◆ Work request:
Lines in the material below that include "href" need to be tallied; give the total alone.

◆ Given data:
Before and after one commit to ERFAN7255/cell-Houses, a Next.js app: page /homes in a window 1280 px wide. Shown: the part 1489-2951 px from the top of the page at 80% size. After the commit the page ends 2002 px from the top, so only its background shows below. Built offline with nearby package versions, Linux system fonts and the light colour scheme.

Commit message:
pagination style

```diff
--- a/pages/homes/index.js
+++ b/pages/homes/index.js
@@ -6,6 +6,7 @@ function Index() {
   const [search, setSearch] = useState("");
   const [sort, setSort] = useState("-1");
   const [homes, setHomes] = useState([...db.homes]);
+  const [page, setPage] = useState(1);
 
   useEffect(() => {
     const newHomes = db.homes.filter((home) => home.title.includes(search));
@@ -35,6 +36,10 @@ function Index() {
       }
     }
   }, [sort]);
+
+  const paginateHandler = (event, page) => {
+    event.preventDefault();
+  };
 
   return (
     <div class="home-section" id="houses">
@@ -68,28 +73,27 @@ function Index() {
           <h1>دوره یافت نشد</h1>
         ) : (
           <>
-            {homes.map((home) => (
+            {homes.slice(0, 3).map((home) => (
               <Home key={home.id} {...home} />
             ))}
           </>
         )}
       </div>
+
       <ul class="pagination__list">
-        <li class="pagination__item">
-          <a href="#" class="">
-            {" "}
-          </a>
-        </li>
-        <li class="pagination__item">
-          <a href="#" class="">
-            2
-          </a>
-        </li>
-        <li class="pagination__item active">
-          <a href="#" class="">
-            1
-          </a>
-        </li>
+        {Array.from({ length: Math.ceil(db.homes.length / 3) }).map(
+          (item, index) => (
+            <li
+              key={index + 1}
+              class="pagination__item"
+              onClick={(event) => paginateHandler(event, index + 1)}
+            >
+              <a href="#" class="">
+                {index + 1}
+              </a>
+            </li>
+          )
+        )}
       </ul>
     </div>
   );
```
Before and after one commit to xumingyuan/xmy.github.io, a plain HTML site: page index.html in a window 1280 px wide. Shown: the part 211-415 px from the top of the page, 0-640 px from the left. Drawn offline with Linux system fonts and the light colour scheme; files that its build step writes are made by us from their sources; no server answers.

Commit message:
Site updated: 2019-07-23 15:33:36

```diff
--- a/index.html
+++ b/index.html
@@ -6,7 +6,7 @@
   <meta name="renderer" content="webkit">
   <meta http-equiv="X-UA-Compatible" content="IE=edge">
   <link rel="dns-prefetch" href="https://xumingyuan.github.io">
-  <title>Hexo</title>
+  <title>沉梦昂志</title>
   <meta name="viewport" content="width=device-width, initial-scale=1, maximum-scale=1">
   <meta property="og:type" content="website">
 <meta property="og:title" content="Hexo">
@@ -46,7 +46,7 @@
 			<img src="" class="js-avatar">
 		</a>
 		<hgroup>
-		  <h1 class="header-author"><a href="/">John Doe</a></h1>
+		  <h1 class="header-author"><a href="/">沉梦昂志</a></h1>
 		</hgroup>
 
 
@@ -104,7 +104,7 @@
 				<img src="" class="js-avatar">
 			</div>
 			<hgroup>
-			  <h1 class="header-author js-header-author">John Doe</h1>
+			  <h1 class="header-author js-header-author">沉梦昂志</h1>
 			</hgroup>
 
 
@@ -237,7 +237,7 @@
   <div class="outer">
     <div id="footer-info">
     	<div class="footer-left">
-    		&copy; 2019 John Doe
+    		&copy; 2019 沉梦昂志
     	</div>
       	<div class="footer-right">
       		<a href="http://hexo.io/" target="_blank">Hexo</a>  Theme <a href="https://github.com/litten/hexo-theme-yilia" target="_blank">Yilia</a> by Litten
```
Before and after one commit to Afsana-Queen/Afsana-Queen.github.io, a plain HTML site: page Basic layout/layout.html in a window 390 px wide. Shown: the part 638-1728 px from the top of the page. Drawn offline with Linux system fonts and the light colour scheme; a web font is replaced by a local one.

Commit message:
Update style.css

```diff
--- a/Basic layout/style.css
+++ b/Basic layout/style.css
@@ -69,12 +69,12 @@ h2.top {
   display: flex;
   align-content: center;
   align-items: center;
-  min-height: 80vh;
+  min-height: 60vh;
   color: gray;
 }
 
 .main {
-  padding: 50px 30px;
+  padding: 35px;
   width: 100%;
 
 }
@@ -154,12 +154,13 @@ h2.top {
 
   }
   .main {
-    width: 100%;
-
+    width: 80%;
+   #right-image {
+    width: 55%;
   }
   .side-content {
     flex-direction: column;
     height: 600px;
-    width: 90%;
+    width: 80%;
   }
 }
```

◆ Exercise response:
8